Already included in the collections here at SC&A is a copy of the descriptive catalogue of the Museum at shelfmark Y87.3.222, which includes a matching advertisement to the one found on The golden referee.

SPEC Y87.3.222

For further reading on medical museums the Sydney Jones Library holds:

  • Morbid curiosities: Medical museums in nineteenth-century Britain by Samuel J.M.M. Alberti
  • Medical museums: Past, present, future edited by Samuel J.M.M. Alberti and Elizabeth Hallam.
  • Anatomy as spectacle: Public exhibitions of the body from 1700 to present by Elizabeth Stephens.

This Week’s War: 155

Aside

“In the present crisis the question of the supply of food for the population of the country, both human and animal, has come to occupy a place in the mind of the intelligent… it has become a matter of absorbing interest to every thinking man, and almost a nightmare to many.”

Extract from preface dated July 1917, The National Food Supply in Peace and War by T.B. Wood (Cambridge: Cambridge University Press, 1917), reference number SPEC POV X48.3.47.

World Health Day

In keeping with World Health Day on the 7th of April, we have selected a range of printed material from Special Collections that provides advice on health and wellness, from the 17th century to the 20th century.

The Treasury of Hidden Secrets

How would a 17th century English housewife monitor the health of herself and her family? Homemade remedies made from flora were popular, as shown in the below pamphlet (1653). For instance, wormwood was (and still is) used frequently to settle illnesses of the stomach.

SPEC Knows.pamph 458 (15)

SPEC Knows.pamph 458 (15)

An Essay on the Gout

Among the elites and aspiring middling sorts of the 18th century, taking the waters at Bath was considered an excellent method of promoting one’s good health. The physician George Cheyne published his work, An Essay on the Gout, With an Account of Nature and Qualities of The Bath Waters (second edition) in 1720. Despite suffering from gout and obesity himself, Dr Cheyne promoted vegetarianism and treated famous patients such as Samuel Richardson and Alexander Pope.

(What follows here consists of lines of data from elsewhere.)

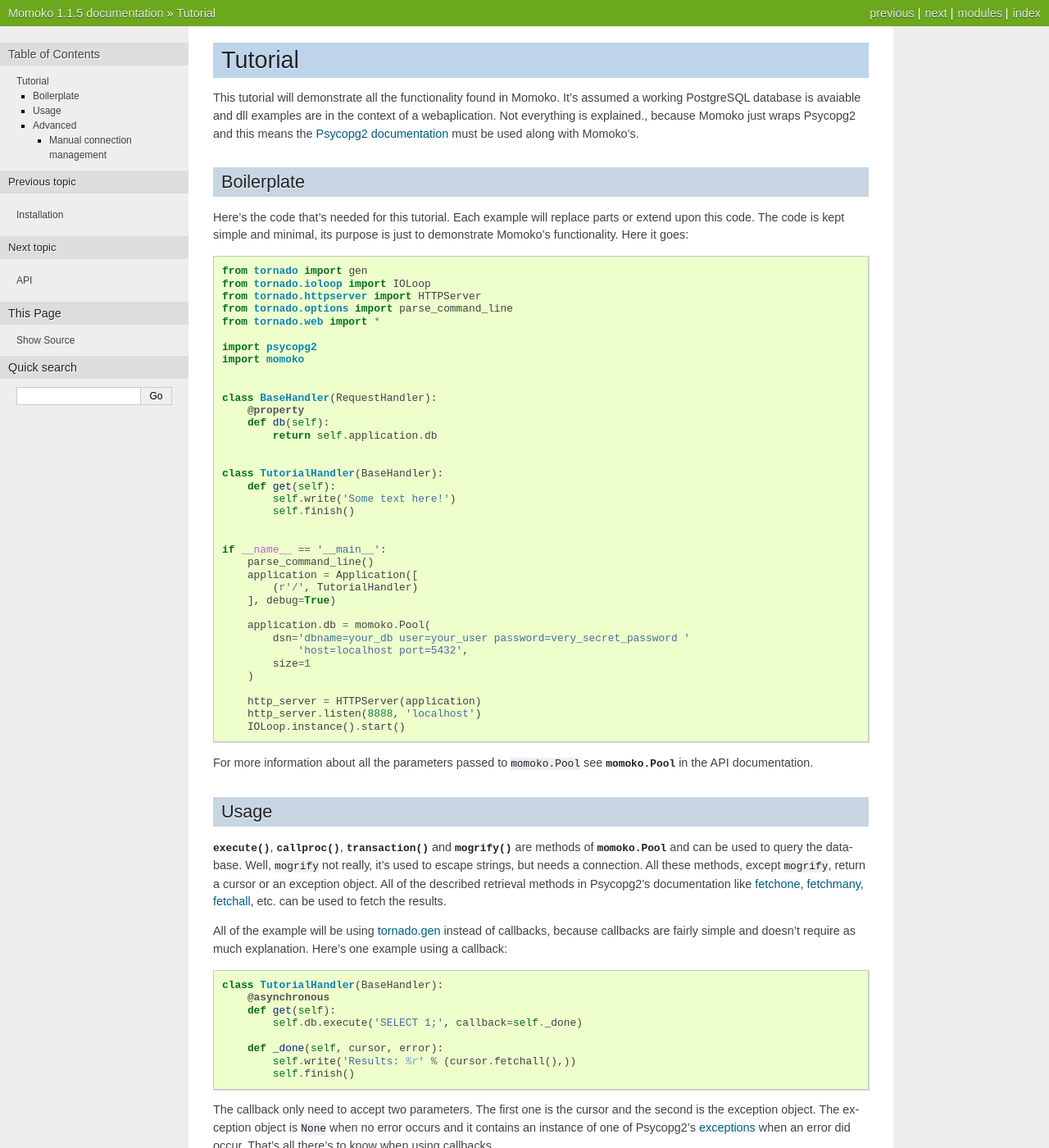
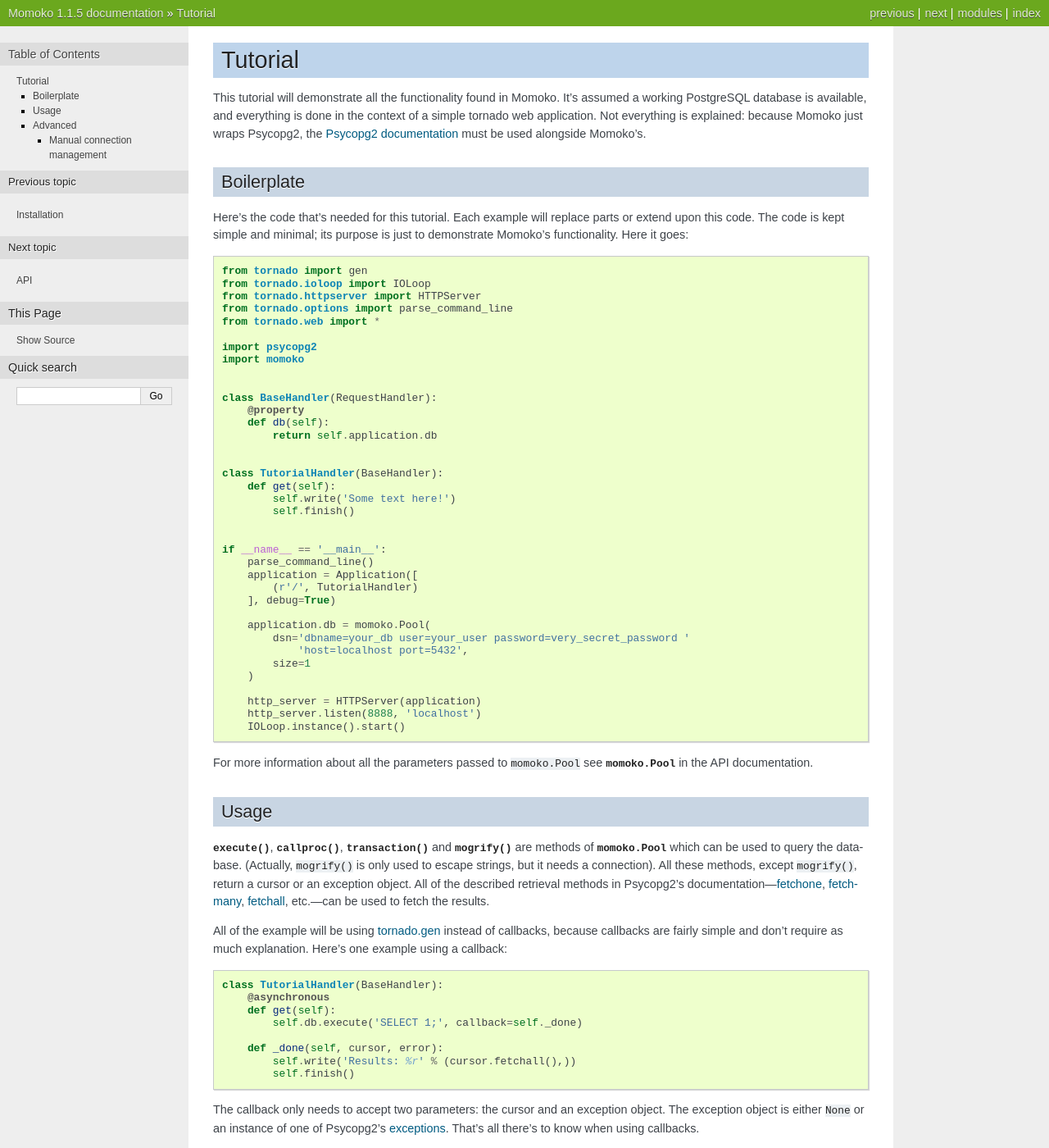
Before and after one commit to FSX/momoko, a Sphinx documentation site: the page built from docs/tutorial.rst, in a window 1280 px wide and 1400 px high. Shown: the whole window at 82% size. Built offline with Sphinx 7.4.7, drawn with Linux system fonts in a browser that asks for light colours; some of the changed text lies outside the part shown.

Commit message:
docs: fix typos, spelling, grammatical errors; improve unclear wording

```diff
--- a/docs/index.rst
+++ b/docs/index.rst
@@ -5,7 +5,7 @@
 
 Momoko wraps Psycopg2_'s functionality for use in Tornado_.
 
-The lastest source code can be found on Github_ and bug reports can be send
+The latest source code can be found on Github_ and bug reports can be sent
 there too. All releases will be uploaded to PyPi_.
 
 
--- a/docs/tutorial.rst
+++ b/docs/tutorial.rst
@@ -3,17 +3,17 @@
 Tutorial
 ========
 
-This tutorial will demonstrate all the functionality found in Momoko. It's assumed
-a working PostgreSQL database is avaiable and dll examples are in the context of a
-webaplication. Not everything is explained.\, because Momoko just wraps Psycopg2
-and this means the `Psycopg2 documentation`_ must be used along with Momoko's.
+This tutorial will demonstrate all the functionality found in Momoko. It's assumed a
+working PostgreSQL database is available, and everything is done in the context of a
+simple tornado web application. Not everything is explained: because Momoko just
+wraps Psycopg2, the `Psycopg2 documentation`_ must be used alongside Momoko's.
 
 
 Boilerplate
 -----------
 
 Here's the code that's needed for this tutorial. Each example will replace parts
-or extend upon this code. The code is kept simple and minimal, its purpose is just
+or extend upon this code. The code is kept simple and minimal; its purpose is just
 to demonstrate Momoko's functionality. Here it goes::
 
     from tornado import gen
@@ -62,15 +62,15 @@
 -----
 
 :py:meth:`~momoko.Pool.execute`, :py:meth:`~momoko.Pool.callproc`, :py:meth:`~momoko.Pool.transaction`
-and  :py:meth:`~momoko.Pool.mogrify` are methods of :py:class:`momoko.Pool` and
-can  be used to query the database. Well, ``mogrify`` not really, it's used to
-escape strings, but needs a connection. All these methods, except ``mogrify``,
+and  :py:meth:`~momoko.Pool.mogrify` are methods of :py:class:`momoko.Pool` which
+can be used to query the database. (Actually, ``mogrify()`` is only used to
+escape strings, but it needs a connection). All these methods, except ``mogrify()``,
 return a cursor or an exception object. All of the described retrieval methods in
-Psycopg2's documentation like fetchone_, fetchmany_, fetchall_, etc.  can be used
+Psycopg2's documentation—fetchone_, fetchmany_, fetchall_, etc.—can be used
 to fetch the results.
 
 All of the example will be using `tornado.gen`_ instead of callbacks, because callbacks
-are fairly simple and doesn't require as much explanation. Here's one example using a
+are fairly simple and don't require as much explanation. Here's one example using a
 callback::
 
     class TutorialHandler(BaseHandler):
@@ -82,15 +82,14 @@
             self.write('Results: %r' % (cursor.fetchall(),))
             self.finish()
 
-The callback only need to accept two parameters. The first one is the cursor and
-the second is the exception object. The exception object is ``None`` when no error
-occurs and it contains an instance of one of Psycopg2's exceptions_ when an error
-did occur. That's all there's to know when using callbacks.
+The callback only needs to accept two parameters: the cursor and an exception object.
+The exception object is either ``None`` or an instance of one of Psycopg2's
+exceptions_. That's all there's to know when using callbacks.
 
 Instead of using `tornado.gen`_ directly (or using plain callbacks) Momoko provides
 subclasses of Task_, Wait_ and WaitAll_ that have some advantages. These are
 :py:class:`~momoko.Op`, :py:class:`~momoko.WaitOp` and :py:class:`~momoko.WaitAllOps`.
-These three classes only give a cursor back and raise an exception when something
+These three classes yield only a cursor and raise an exception when something
 goes wrong. Here's an example using :py:class:`~momoko.Op`::
 
     class TutorialHandler(BaseHandler):
@@ -139,7 +138,7 @@
         self.write('Q2: %r<br>' % (cursor2.fetchall(),))
         self.write('Q3: %r<br>' % (cursor3.fetchall(),))
 
-All the above examples are using :py:meth:`~momoko.Pool.execute`, but are possible
+All the above examples use :py:meth:`~momoko.Pool.execute`, but work
 with :py:meth:`~momoko.Pool.callproc`, :py:meth:`~momoko.Pool.transaction` and
 :py:meth:`~momoko.Pool.mogrify` too.
 
```
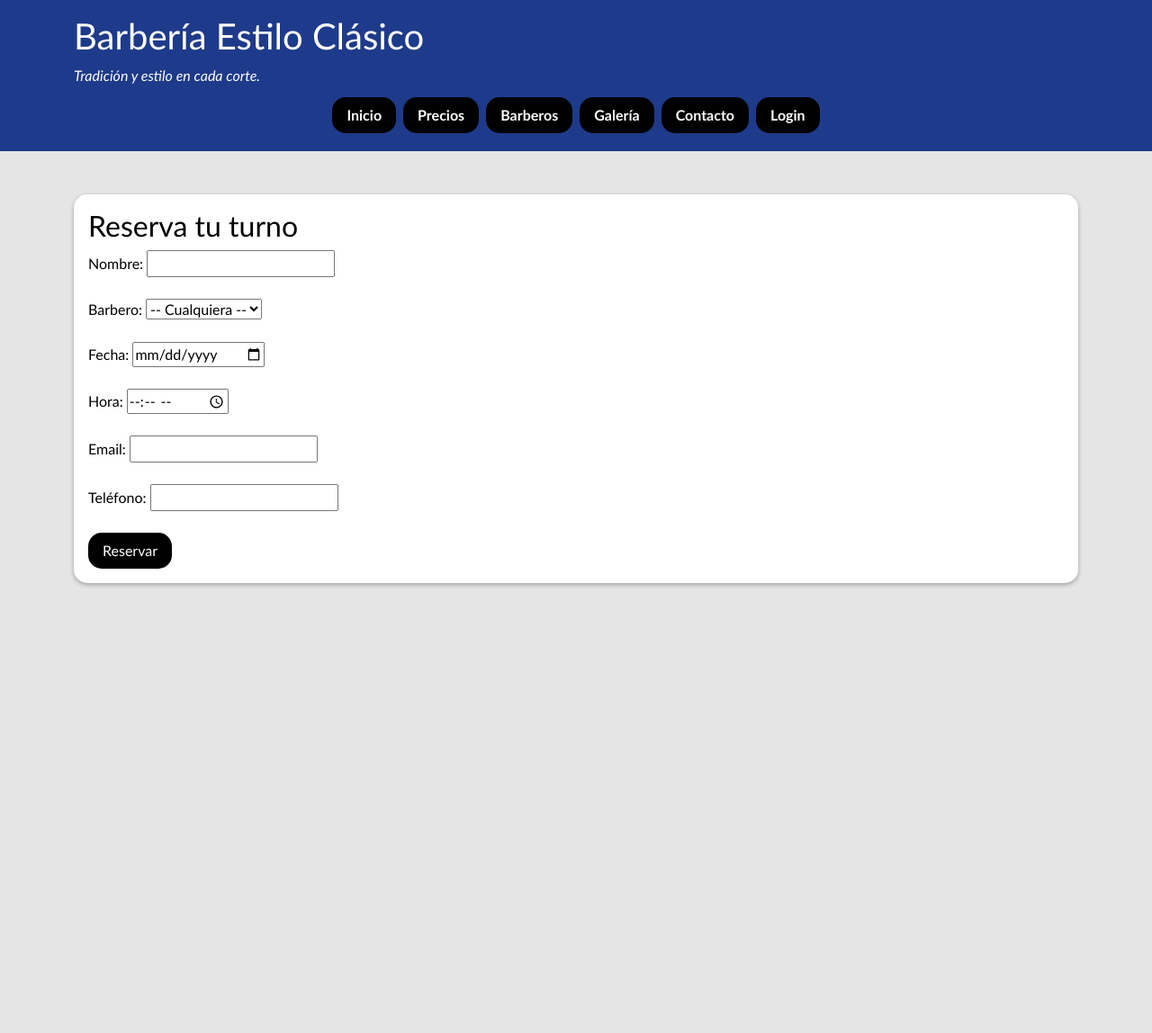
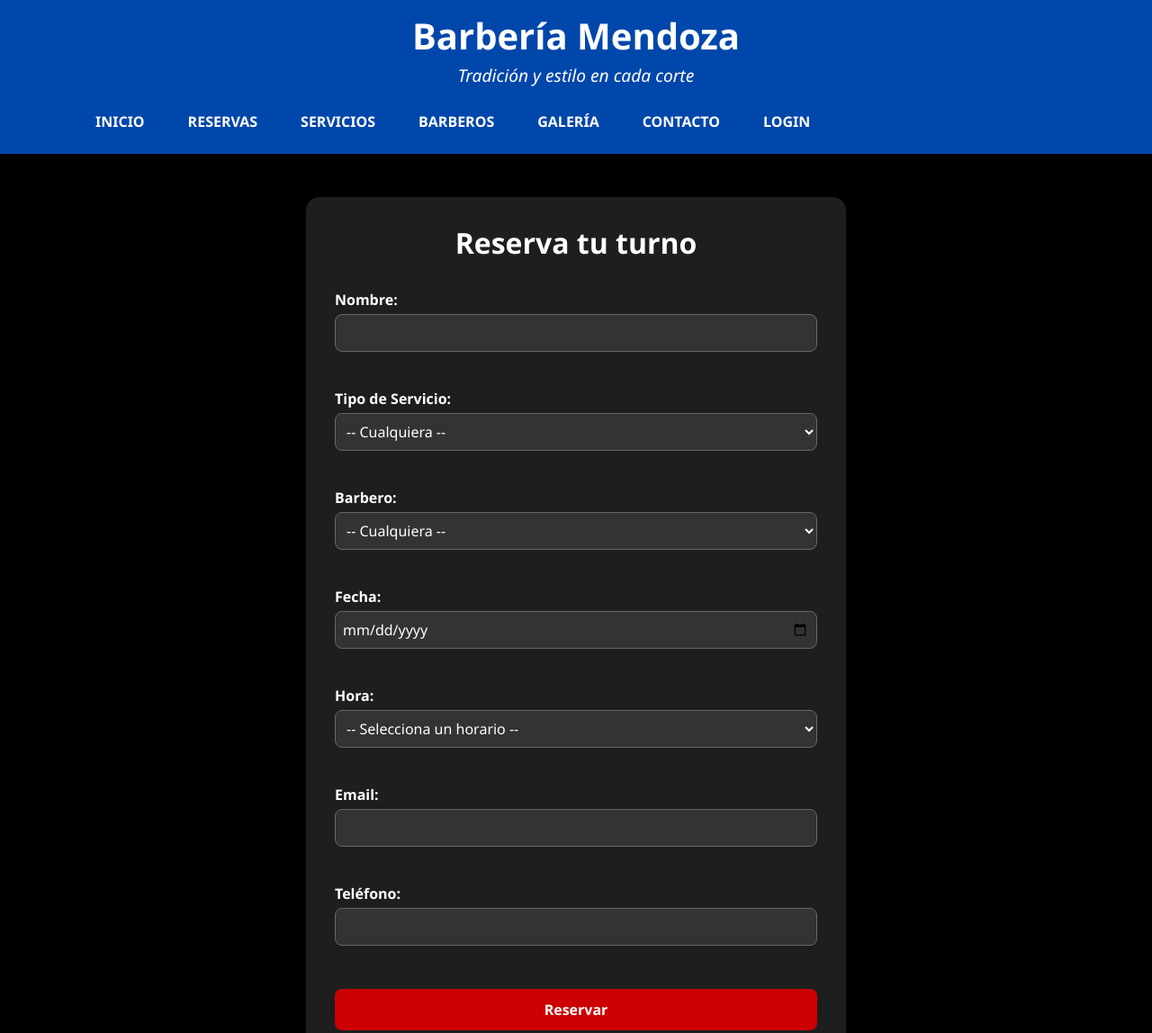
Before and after one commit to sarmandpilon/Obligatorio-TIS-07.2025-Barberia, a plain HTML site: page web/reserve.html in a window 1280 px wide. Shown: the top 1148 px of the page at 90% size. Before the commit the page ends 800 px from the top, so only its background shows below. Drawn offline with Linux system fonts and the light colour scheme.

Commit message:
Mejoras en Documentos

```diff
--- a/web/css/style.css
+++ b/web/css/style.css
@@ -1,88 +1,149 @@
 body {
-    font-family: "Trebuchet MS", Arial, sans-serif;
-    margin: 0;
-    padding: 0;
-    background: #e5e5e5;
-    color: #000;
+
+    background-color: #000000; /* Fondo negro */
+
+    color: white;
+
+    font-family: 'Segoe UI', Tahoma, Geneva, Verdana, sans-serif;
+
 }
 
 header {
-    background: #1e3a8a;
-    color: #ffffff;
-    padding: 1.5em 1em;
+
+    background-color: #0047ab; /* Azul fuerte */
+
+    color: white;
+
+    padding: 1.5em 0;
+
+    text-align: center;
+
 }
 
-.tagline {
-    margin: 0.5em 0;
-    font-style: italic;
+header h1 {
+
+    margin: 0;
+
+    font-weight: bold;
+
 }
 
+header .tagline {
 
-header .nav-link {
-    background-color: #000;
-    color: #fff !important;
-    border: none;
-    padding: 0.5em 1em;
-    border-radius: 15px;
-    cursor: pointer;
-    text-decoration: none;
-    font-weight: bold;
-    margin: 0.25em;
-    display: inline-block;
+    font-size: 1.2em;
+
+    font-style: italic;
+
+    margin-top: 0.3em;
+
 }
 
-header .nav-link:hover {
-    background-color: #333;
-    color: #fff !important;
-    text-decoration: none;
+.nav-link {
+
+    color: white !important;
+
+    margin: 0 0.5em;
+
+    font-weight: 600;
+
 }
 
-main {
-    padding: 1.5em;
+.nav-link:hover {
+
+    text-decoration: underline;
+
 }
 
-section {
-    background-color: #ffffff;
+/* FORMULARIO */
+
+section#reservas {
+
+    background-color: #1e1e1e; /* gris oscuro */
+
+    color: white;
+
     border-radius: 15px;
-    padding: 1em;
-    box-shadow: 0 2px 5px rgba(0, 0, 0, 0.3);
-    margin: auto;
+
+    padding: 2em;
+
+    box-shadow: 0 4px 10px rgba(0, 0, 0, 0.5);
+
+    max-width: 600px;
+
+    margin: 3em auto;
+
 }
 
-button {
-    background-color: #000;
-    border: none;
-    color: #fff;
-    padding: 0.5em 1em;
-    border-radius: 15px;
-    cursor: pointer;
+section#reservas h2 {
+
+    text-align: center;
+
+    margin-bottom: 1em;
+
+    font-weight: bold;
+
 }
 
-button:hover {
-    background-color: #333;
+form label {
+
+    font-weight: 600;
+
+    display: block;
+
+    margin-top: 1em;
+
 }
 
-#confirmation {
-    margin-top: 1em;
-    color: #1e3a8a;
+form input,
+
+form select {
+
+    width: 100%;
+
+    padding: 0.5em;
+
+    background-color: #333;
+
+    color: white;
+
+    border: 1px solid #666;
+
+    border-radius: 8px;
+
+    margin-top: 0.25em;
+
 }
 
-.hidden {
-    display: none;
+form input::placeholder {
+
+    color: #aaa;
+
 }
 
-table {
+button[type="submit"] {
+
+    background-color: #cc0000;
+
+    color: white;
+
+    border: none;
+
+    padding: 0.7em 2em;
+
+    border-radius: 8px;
+
+    font-weight: bold;
+
     width: 100%;
-    border-collapse: collapse;
-    margin-bottom: 1em;
+
+    margin-top: 1.5em;
+
+    transition: background-color 0.3s;
+
 }
 
-th, td {
-    border: 1px solid #ccc;
-    padding: 0.5em;
-    text-align: left;
+button[type="submit"]:hover {
+
+    background-color: #a30000;
+
 }
-
-th {
-    background: #eee;
-}
--- a/web/reserve.html
+++ b/web/reserve.html
@@ -1,62 +1,96 @@
 <!DOCTYPE html>
-<html lang="en">
+<html lang="es">
 <head>
 <meta charset="UTF-8">
 <meta name="viewport" content="width=device-width, initial-scale=1.0">
-    <title>Reserva tu turno</title>
+<title>Barbería Mendoza - Reserva tu turno</title>
 <link rel="stylesheet" href="css/bootstrap.css">
 <link rel="stylesheet" href="css/style.css">
 </head>
 
 <body>
 <header class="p-3">
-    <div class="container">
-        <h1>Barbería Estilo Clásico</h1>
-        <p class="tagline">Tradición y estilo en cada corte.</p>
-        <nav class="nav justify-content-center flex-wrap">
-            <a class="nav-link" href="index.html">Inicio</a>
-            <a class="nav-link" href="services.html">Precios</a>
-            <a class="nav-link" href="about.html">Barberos</a>
-            <a class="nav-link" href="gallery.html">Galería</a>
-            <a class="nav-link" href="contact.html">Contacto</a>
-            <a class="nav-link" href="login.html">Login</a>
+<div class="container text-center">
+<h1>Barbería Mendoza</h1>
+<p class="tagline">Tradición y estilo en cada corte</p>
+        <nav class="nav justify-content-left flex-wrap">
+            <a class="nav-link" href="index.html">INICIO</a>
+            <a class="nav-link" href="reserve.html">RESERVAS</a>
+            <a class="nav-link" href="services.html">SERVICIOS</a>
+            <a class="nav-link" href="about.html">BARBEROS</a>
+            <a class="nav-link" href="gallery.html">GALERÍA</a>
+            <a class="nav-link" href="contact.html">CONTACTO</a>
+            <a class="nav-link" href="login.html">LOGIN</a>
         </nav>
 </div>
 </header>
 
   <main class="container my-4">
-        <section id="reserva">
+<section id="reservas">
 <h2>Reserva tu turno</h2>
 <form id="form">
 <label for="name">Nombre:</label>
-                <input type="text" id="name" required>
+<input type="text" id="name" name="name" required>
  <br><br>
-
+         <label for="service">Tipo de Servicio:</label>
+<select id="service" name="service">
+<option value="">-- Cualquiera --</option>
+<option value="corte">Corte Americano</option>
+<option value="afeitado">Afeitado</option>
+<option value="color">Color</option>
+</select>
+<br><br>
         <label for="barber">Barbero:</label>
-                <select id="barber">
+<select id="barber" name="barber">
 <option value="">-- Cualquiera --</option>
 <option value="Juan">Juan</option>
 <option value="Pedro">Pedro</option>
 <option value="Luis">Luis</option>
 </select>
 <br><br>
+
         <label for="date">Fecha:</label>
-                <input type="date" id="date" required>
+<input type="date" id="date" name="date" required>
  <br><br>
 <label for="time">Hora:</label>
-                <input type="time" id="time" step="1800" min="09:00" max="18:00" required>
+<select id="time" name="time" required>
+    <option value="">-- Selecciona un horario --</option>
+    <option value="09:00">09:00</option>
+    <option value="09:30">09:30</option>
+    <option value="10:00">10:00</option>
+    <option value="10:30">10:30</option>
+    <option value="11:00">11:00</option>
+    <option value="11:30">11:30</option>
+    <option value="12:00">12:00</option>
+    <option value="12:30">12:30</option>
+    <option value="13:00">13:00</option>
+    <option value="13:30">13:30</option>
+    <option value="14:00">14:00</option>
+    <option value="14:30">14:30</option>
+    <option value="15:00">15:00</option>
+    <option value="15:30">15:30</option>
+    <option value="16:00">16:00</option>
+    <option value="16:30">16:30</option>
+    <option value="17:00">17:00</option>
+    <option value="17:30">17:30</option>
+</select>
+
 <br><br>
+
         <label for="email">Email:</label>
-                <input type="email" id="email" required>
+<input type="email" id="email" name="email" required>
 <br><br>
+
         <label for="phone">Teléfono:</label>
-                <input type="tel" id="phone" required>
+<input type="tel" id="phone" name="phone" required>
 <br><br>
-                <button type="submit">Reservar</button>
+
+        <button class="text-align center" type="submit">Reservar</button>
 </form>
 <div id="confirmation" class="hidden"></div>
 </section>
 </main>
+
   <script src="js/bootstrap.bundle.js"></script>
 </body>
 </html>
```
Also changed, not shown: web/about.html (+8 -7 lines), web/contact.html (+8 -7 lines), web/gallery.html (+8 -7 lines), web/index.html (+8 -7 lines), web/login.html (+8 -11 lines), web/services.html (+8 -7 lines), Documentacion/1 - Inicio.png (deleted), Documentacion/2 - Reserva turno.png (deleted), Documentacion/3 - Precios.png (deleted), Documentacion/4 - Barberos.png (deleted), Documentacion/5 - Galeria.png (deleted), Documentacion/6 - Datos contacto.png (deleted), Documentacion/7 - Login Admin.png (deleted), 4 other files. Lines whose indentation alone changed are shown as unchanged.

SPEC Knows.pamph 221

SPEC Knows.pamph 221

Home Gymnastics for the Well and the Sick

In the later 19th century the popularity of German-influenced “physical culture” led to emphasis on gymnastics in the USA and England. As part of this general trend, Home Gymnastics of the Well and the Sick  (1889) promoted exercises that were simple, without specialist apparatus, for people of varied ages.

SPEC Children EVIII:257

Instructions on how to dad dance – SPEC Children EVIII:257

As always, the items featured in this post are available to view in the Special Collections and Archives reading room. Please see our website for more information.